(THE TASK):
Among the entries, which lines carry the string "tenant"? Copy every one.

*** STORED DATA Section Begins ***

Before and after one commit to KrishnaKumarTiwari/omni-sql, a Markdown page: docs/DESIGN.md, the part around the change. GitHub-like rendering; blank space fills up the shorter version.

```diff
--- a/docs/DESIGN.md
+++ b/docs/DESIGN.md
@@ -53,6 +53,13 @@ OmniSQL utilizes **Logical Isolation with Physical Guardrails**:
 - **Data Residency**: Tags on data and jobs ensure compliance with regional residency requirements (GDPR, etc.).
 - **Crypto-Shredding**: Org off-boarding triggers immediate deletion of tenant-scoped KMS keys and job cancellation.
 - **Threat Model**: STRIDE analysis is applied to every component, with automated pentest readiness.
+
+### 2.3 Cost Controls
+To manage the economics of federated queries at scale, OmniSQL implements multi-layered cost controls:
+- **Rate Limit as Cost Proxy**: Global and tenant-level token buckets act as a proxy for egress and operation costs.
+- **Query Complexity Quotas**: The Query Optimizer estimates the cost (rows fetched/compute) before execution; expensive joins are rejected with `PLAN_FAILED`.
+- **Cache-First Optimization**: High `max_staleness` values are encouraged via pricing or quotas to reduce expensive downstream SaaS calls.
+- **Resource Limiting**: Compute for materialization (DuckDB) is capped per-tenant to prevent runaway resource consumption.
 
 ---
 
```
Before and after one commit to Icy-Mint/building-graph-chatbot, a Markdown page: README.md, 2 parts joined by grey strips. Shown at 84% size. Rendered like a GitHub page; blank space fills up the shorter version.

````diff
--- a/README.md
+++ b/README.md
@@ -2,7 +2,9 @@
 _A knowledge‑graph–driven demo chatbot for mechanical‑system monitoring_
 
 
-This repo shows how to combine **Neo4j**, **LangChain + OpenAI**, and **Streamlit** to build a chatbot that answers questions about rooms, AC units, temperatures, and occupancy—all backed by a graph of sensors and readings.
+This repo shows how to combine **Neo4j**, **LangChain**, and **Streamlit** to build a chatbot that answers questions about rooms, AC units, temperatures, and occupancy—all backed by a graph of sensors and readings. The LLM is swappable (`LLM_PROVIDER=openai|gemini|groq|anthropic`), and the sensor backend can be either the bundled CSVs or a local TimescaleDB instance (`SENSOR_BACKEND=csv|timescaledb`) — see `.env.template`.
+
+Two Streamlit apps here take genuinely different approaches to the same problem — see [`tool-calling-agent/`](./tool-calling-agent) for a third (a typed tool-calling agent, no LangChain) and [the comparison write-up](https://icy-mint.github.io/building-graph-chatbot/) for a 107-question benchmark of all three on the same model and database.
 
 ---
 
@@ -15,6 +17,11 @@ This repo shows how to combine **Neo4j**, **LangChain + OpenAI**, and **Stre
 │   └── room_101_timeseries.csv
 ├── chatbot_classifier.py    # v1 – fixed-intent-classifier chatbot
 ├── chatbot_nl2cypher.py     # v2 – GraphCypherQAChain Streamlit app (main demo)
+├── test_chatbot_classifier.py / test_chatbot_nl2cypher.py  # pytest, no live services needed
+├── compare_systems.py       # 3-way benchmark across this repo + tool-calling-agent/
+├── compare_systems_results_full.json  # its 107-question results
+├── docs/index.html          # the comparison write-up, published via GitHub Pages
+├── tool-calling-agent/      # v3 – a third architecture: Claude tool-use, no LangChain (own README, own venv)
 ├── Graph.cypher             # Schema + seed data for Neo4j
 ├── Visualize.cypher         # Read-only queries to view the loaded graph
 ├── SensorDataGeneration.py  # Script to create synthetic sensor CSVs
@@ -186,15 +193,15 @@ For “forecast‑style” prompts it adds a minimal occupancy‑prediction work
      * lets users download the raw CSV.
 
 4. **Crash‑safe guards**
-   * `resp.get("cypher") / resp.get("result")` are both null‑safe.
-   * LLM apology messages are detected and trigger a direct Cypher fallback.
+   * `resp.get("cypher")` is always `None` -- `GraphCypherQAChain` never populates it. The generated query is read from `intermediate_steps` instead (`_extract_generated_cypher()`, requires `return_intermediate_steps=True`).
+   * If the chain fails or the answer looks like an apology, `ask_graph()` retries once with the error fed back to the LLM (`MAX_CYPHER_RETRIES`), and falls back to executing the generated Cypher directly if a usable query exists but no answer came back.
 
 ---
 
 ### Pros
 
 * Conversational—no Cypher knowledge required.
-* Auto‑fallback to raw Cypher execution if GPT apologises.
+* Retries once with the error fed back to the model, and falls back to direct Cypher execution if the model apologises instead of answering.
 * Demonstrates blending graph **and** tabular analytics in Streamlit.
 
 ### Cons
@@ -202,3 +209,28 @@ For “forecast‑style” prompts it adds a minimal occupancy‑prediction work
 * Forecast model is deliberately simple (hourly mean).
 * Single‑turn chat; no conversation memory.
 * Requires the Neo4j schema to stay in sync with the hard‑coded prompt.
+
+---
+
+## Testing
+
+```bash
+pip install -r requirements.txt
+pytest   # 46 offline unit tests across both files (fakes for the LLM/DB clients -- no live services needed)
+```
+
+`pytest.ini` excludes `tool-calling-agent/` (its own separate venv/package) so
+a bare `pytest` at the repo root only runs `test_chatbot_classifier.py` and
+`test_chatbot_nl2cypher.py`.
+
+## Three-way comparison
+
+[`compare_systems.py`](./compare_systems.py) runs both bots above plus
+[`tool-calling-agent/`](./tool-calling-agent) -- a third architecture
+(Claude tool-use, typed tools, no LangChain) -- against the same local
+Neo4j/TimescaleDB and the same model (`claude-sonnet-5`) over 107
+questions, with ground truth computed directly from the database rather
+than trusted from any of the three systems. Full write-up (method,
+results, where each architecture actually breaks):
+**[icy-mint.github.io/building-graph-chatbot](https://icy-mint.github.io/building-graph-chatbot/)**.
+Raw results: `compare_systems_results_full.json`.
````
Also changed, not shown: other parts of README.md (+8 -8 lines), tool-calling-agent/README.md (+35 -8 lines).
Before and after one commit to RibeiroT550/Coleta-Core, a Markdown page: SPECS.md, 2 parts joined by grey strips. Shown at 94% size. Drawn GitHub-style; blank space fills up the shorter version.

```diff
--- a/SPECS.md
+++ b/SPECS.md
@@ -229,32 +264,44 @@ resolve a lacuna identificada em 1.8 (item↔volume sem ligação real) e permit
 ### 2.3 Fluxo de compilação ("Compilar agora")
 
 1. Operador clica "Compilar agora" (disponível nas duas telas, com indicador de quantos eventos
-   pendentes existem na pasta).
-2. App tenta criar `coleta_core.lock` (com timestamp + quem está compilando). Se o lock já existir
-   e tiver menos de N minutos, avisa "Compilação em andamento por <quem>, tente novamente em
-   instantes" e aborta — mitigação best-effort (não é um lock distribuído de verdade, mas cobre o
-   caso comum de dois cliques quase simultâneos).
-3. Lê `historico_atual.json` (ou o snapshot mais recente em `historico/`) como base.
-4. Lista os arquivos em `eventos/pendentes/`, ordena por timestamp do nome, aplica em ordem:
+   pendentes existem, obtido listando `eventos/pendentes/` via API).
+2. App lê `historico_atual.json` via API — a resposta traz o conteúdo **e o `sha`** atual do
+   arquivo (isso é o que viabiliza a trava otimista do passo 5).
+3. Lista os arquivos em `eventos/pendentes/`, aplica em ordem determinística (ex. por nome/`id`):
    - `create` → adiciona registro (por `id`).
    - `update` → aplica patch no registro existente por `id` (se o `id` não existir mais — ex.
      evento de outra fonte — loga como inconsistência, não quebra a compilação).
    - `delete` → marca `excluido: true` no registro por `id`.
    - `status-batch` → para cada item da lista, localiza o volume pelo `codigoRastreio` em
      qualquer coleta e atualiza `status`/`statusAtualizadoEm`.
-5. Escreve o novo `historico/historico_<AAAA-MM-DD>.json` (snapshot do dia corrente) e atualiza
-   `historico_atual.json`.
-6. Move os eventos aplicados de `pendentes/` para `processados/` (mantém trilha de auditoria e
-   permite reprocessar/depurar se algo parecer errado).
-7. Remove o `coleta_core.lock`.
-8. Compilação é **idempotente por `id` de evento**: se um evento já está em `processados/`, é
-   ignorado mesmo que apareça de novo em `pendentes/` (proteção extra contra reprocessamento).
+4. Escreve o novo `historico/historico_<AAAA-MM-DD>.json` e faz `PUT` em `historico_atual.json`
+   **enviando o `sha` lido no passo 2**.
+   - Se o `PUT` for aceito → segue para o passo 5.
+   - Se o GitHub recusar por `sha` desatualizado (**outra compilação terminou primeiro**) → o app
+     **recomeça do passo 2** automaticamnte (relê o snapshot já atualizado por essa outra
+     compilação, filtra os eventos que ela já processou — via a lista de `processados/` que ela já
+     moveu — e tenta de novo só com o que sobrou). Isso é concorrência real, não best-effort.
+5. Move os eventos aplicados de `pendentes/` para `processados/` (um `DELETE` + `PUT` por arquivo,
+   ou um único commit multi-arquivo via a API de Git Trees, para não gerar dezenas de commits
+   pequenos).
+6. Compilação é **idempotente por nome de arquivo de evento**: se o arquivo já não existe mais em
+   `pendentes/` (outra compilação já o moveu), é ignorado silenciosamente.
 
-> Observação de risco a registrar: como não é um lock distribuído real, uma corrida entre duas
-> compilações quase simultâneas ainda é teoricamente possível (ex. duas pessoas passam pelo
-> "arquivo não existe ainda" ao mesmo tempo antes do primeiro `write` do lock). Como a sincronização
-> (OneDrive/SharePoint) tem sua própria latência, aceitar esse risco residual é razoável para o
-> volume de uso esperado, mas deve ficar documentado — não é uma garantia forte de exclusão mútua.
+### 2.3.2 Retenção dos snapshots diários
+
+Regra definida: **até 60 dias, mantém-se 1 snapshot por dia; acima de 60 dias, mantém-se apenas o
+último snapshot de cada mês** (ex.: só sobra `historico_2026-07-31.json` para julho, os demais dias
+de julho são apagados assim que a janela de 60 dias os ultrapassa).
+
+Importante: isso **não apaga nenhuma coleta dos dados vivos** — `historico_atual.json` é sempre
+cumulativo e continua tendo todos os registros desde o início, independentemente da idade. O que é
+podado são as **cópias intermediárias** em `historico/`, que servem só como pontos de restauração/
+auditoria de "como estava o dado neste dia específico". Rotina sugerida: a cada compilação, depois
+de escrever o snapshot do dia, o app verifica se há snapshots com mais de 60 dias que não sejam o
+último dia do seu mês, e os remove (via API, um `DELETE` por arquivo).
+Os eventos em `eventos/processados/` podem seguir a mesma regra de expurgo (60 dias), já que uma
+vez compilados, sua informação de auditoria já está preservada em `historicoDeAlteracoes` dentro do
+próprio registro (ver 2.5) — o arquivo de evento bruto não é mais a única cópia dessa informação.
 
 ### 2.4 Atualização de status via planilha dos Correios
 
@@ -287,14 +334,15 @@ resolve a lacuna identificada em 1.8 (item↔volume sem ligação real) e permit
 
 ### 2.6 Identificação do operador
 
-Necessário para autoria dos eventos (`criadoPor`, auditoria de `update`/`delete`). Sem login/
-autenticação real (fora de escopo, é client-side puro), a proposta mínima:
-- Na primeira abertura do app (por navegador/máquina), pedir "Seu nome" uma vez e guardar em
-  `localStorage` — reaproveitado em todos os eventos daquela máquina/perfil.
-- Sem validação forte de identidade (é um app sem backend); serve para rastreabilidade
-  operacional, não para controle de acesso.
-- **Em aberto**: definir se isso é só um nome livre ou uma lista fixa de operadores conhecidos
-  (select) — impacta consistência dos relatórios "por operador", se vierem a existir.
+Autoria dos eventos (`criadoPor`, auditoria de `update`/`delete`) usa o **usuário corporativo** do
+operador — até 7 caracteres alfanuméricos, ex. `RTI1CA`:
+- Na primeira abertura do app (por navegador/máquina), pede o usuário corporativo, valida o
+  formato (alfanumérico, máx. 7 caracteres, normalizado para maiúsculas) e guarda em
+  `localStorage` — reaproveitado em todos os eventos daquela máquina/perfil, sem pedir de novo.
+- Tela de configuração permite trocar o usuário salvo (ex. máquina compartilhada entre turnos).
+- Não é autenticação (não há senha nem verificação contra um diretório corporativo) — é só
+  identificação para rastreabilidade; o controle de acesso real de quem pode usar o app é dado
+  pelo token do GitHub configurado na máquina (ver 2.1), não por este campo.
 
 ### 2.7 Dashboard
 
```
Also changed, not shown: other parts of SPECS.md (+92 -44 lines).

*** STORED DATA Section Ends ***

(RESPONSE AREA):
 - **Crypto-Shredding**: Org off-boarding triggers immediate deletion of tenant-scoped KMS keys and job cancellation.
+- **Rate Limit as Cost Proxy**: Global and tenant-level token buckets act as a proxy for egress and operation costs.
+- **Resource Limiting**: Compute for materialization (DuckDB) is capped per-tenant to prevent runaway resource consumption.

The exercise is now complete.